Work request:
Which lines of the entries hold the string "felino"? Copy each one.

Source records

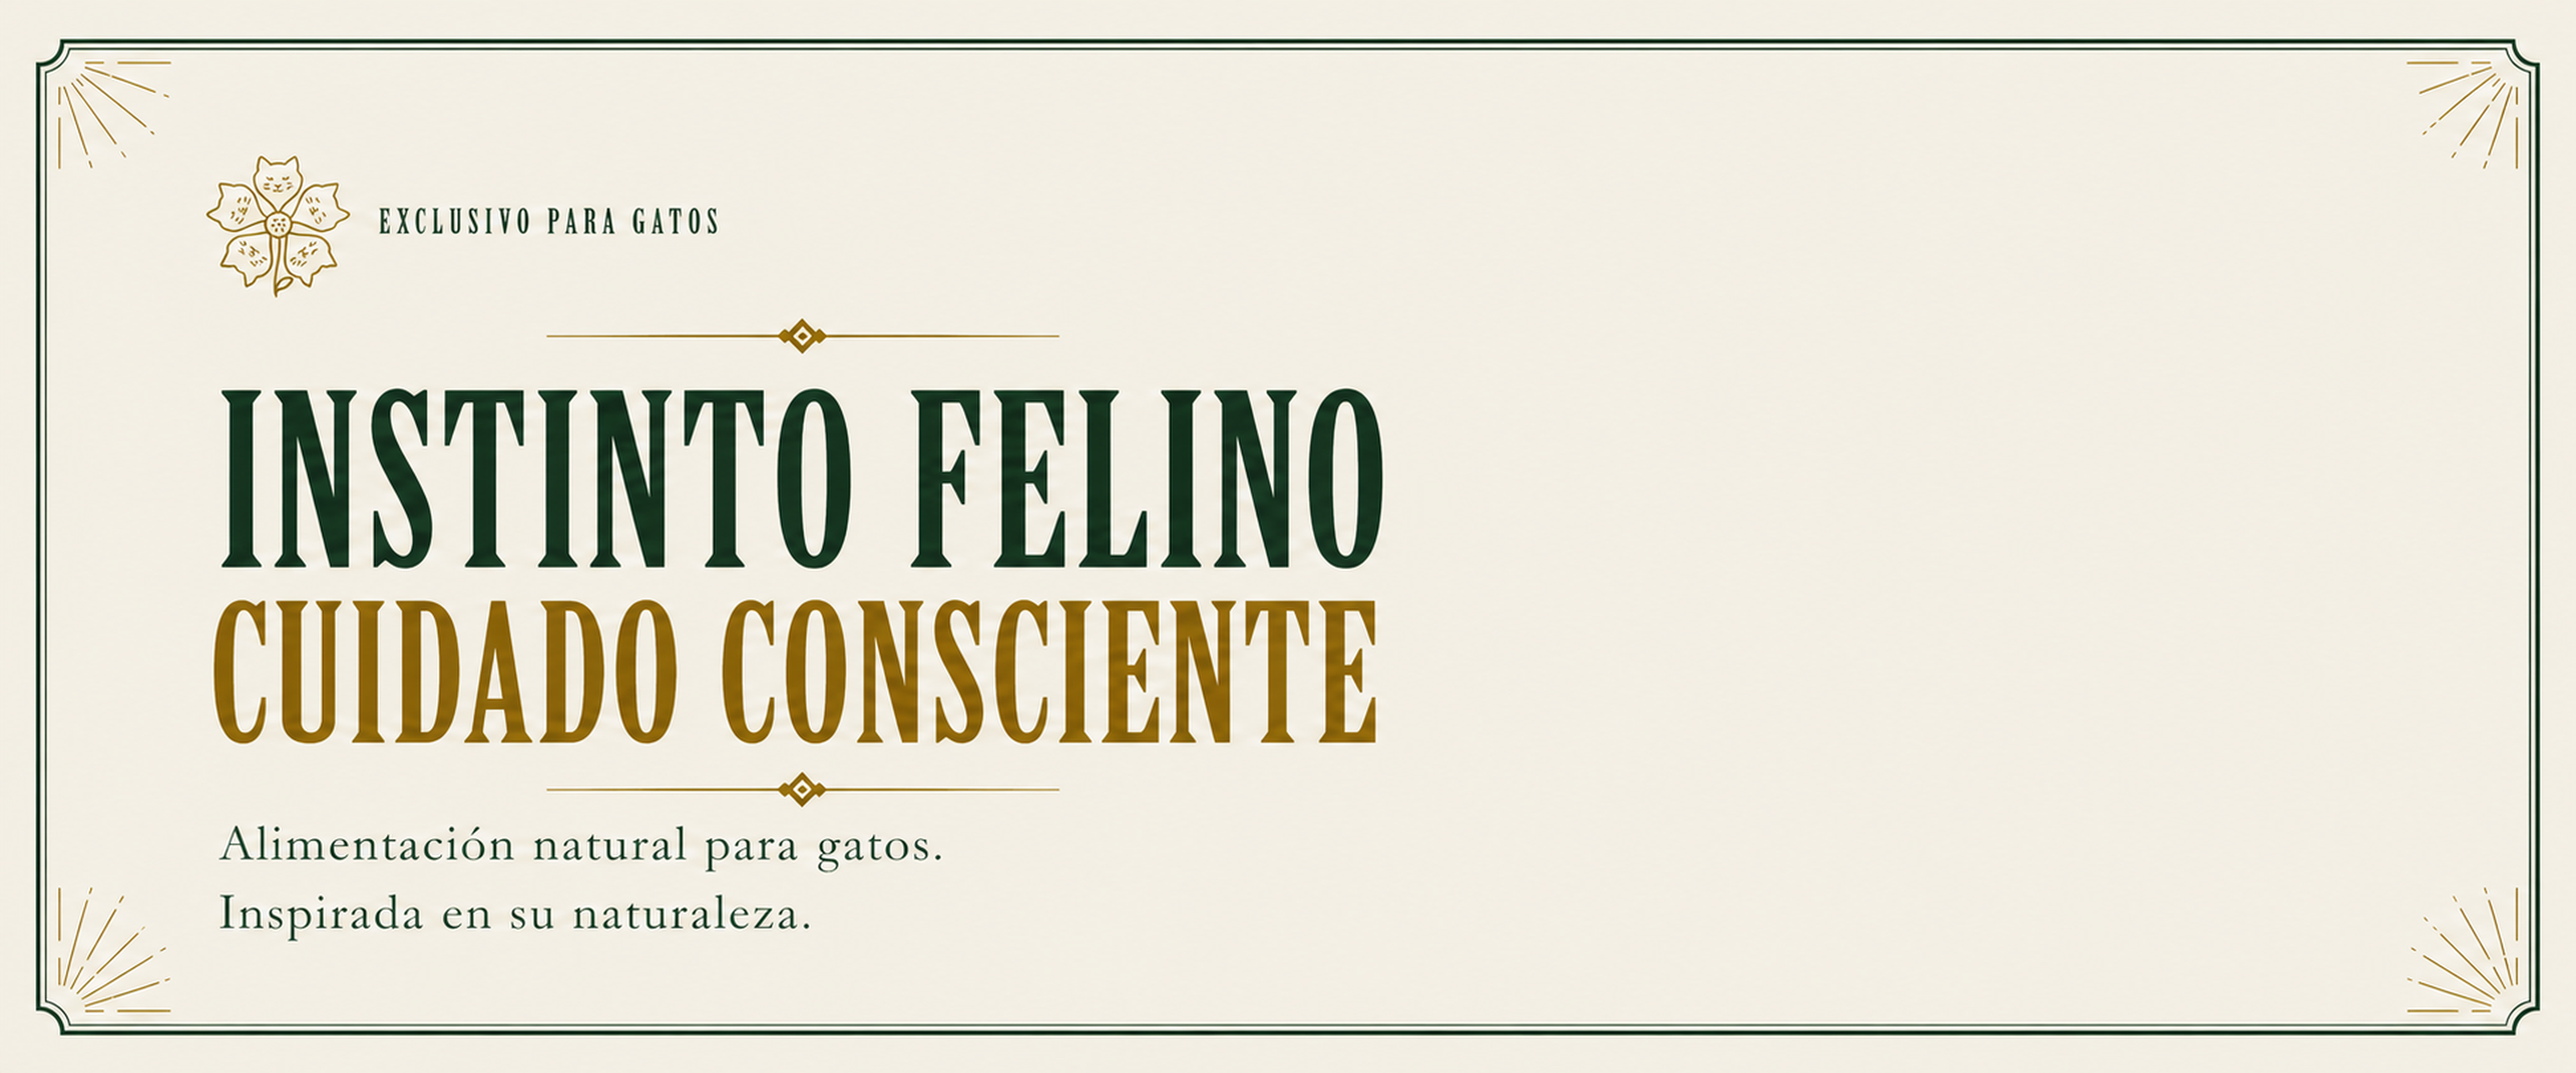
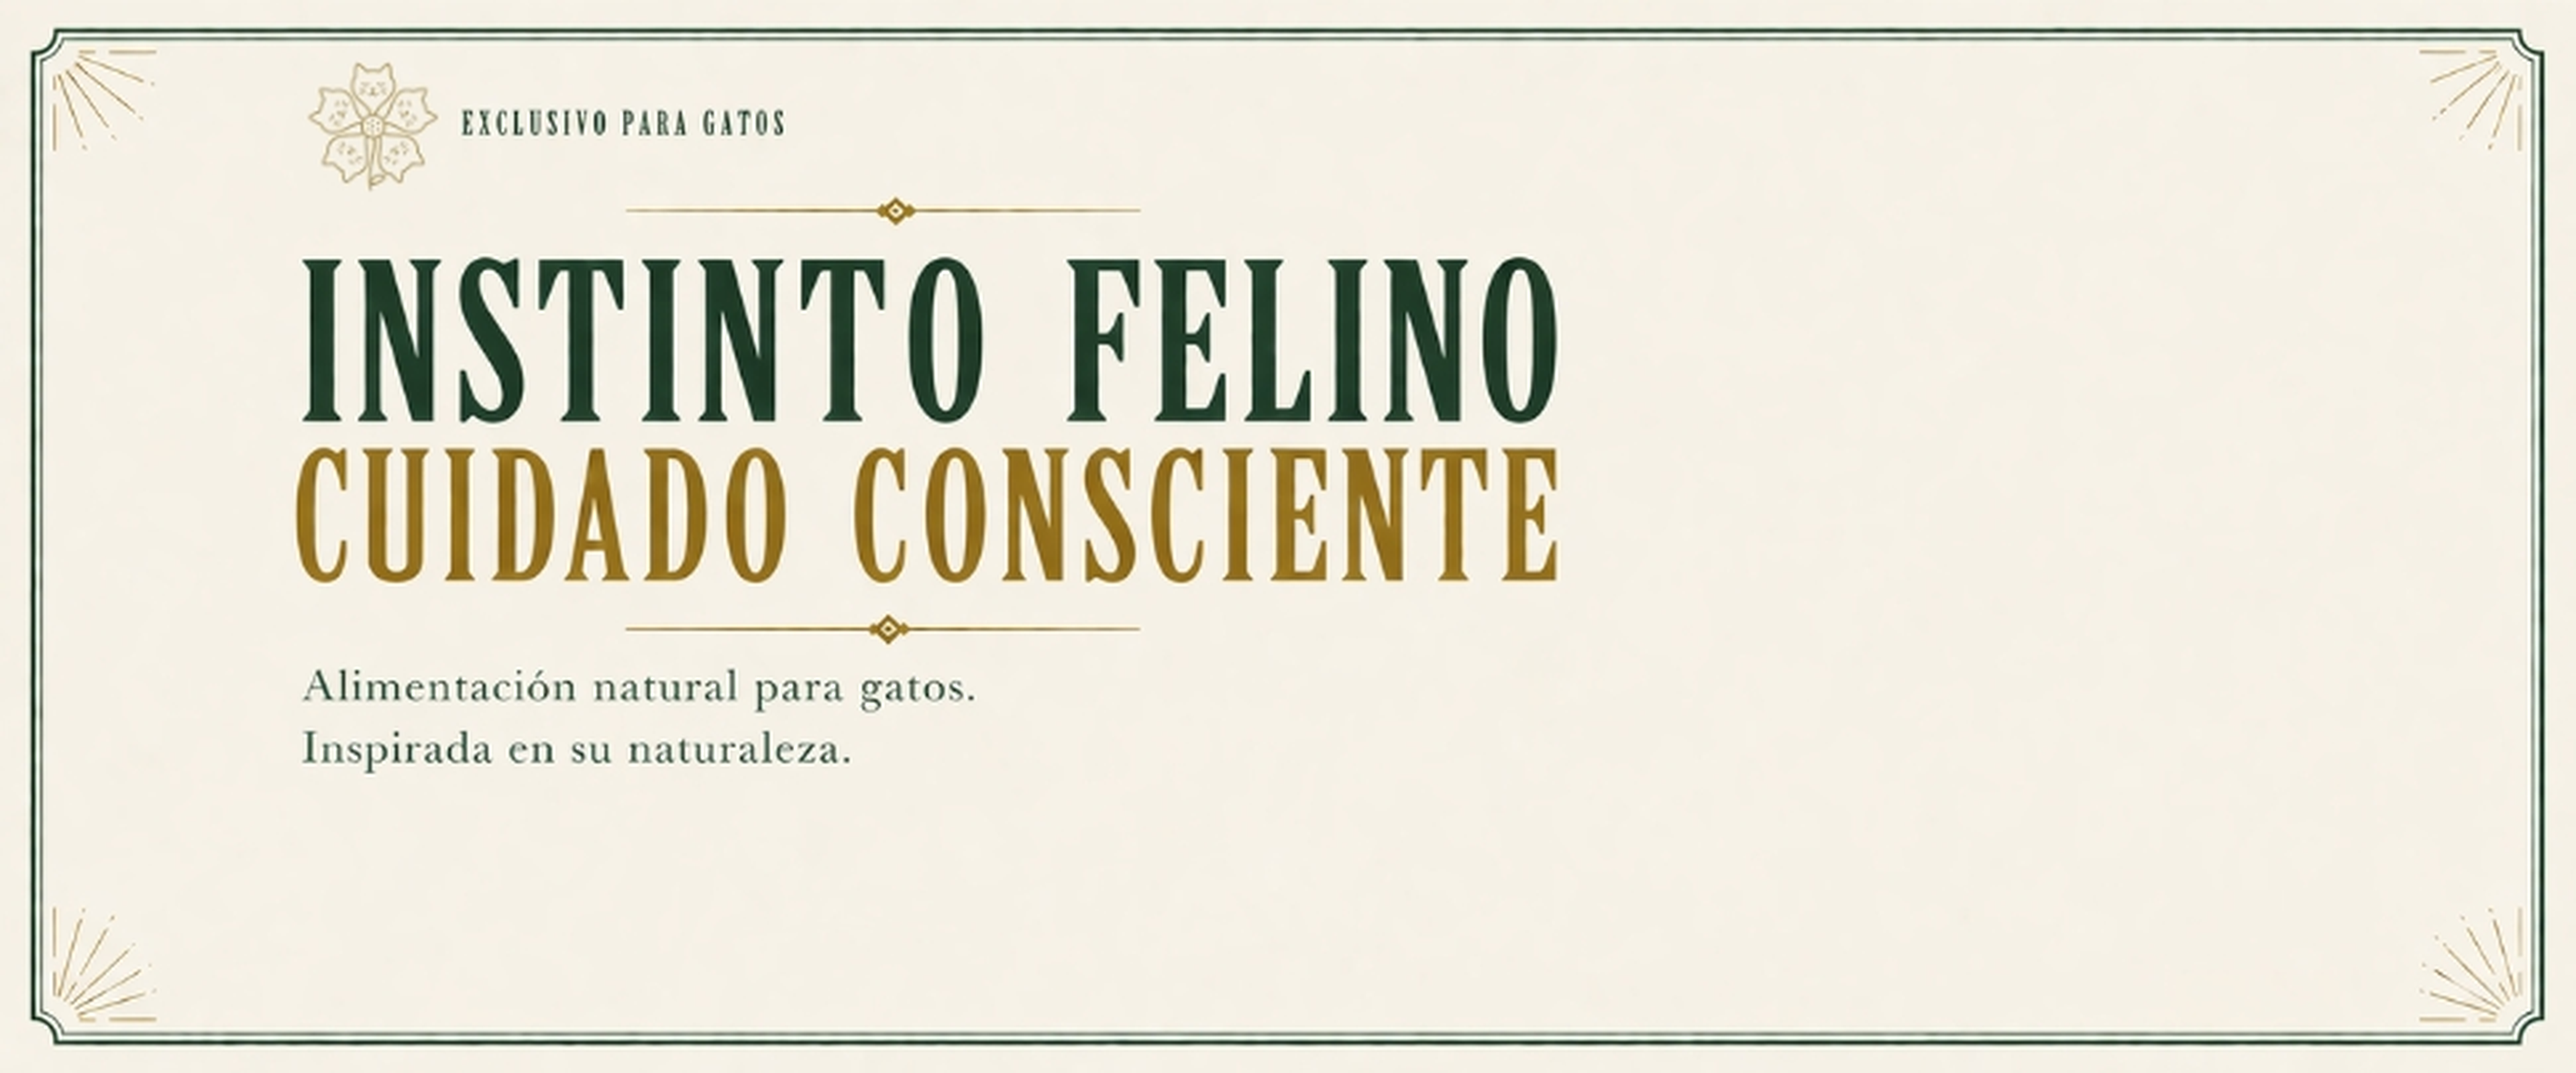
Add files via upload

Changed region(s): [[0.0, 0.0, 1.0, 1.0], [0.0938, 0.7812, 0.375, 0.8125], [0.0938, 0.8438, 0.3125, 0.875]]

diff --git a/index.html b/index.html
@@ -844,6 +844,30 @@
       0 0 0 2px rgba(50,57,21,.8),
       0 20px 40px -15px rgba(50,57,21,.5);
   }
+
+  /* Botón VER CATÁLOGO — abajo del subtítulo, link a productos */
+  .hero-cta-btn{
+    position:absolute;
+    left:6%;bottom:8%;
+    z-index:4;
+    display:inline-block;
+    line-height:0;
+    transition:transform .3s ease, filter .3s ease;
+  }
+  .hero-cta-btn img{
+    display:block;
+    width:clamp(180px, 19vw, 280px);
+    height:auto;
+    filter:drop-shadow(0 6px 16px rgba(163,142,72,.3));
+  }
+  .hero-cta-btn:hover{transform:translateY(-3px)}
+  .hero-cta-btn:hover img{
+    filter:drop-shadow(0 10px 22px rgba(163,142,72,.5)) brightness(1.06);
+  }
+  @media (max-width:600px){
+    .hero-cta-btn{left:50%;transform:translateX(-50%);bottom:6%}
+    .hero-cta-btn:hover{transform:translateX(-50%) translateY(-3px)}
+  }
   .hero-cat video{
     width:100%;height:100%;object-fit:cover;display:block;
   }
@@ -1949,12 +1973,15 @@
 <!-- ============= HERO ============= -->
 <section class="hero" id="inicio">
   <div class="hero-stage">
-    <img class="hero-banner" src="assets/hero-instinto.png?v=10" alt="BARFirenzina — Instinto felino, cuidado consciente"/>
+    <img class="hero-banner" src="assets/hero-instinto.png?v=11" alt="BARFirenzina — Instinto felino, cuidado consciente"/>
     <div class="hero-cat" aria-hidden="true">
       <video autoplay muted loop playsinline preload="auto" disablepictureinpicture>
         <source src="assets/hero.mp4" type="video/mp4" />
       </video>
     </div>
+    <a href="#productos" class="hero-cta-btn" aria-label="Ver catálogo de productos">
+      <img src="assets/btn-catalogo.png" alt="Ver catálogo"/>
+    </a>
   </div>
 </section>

Task output:
-    <img class="hero-banner" src="assets/hero-instinto.png?v=10" alt="BARFirenzina — Instinto felino, cuidado consciente"/>
+    <img class="hero-banner" src="assets/hero-instinto.png?v=11" alt="BARFirenzina — Instinto felino, cuidado consciente"/>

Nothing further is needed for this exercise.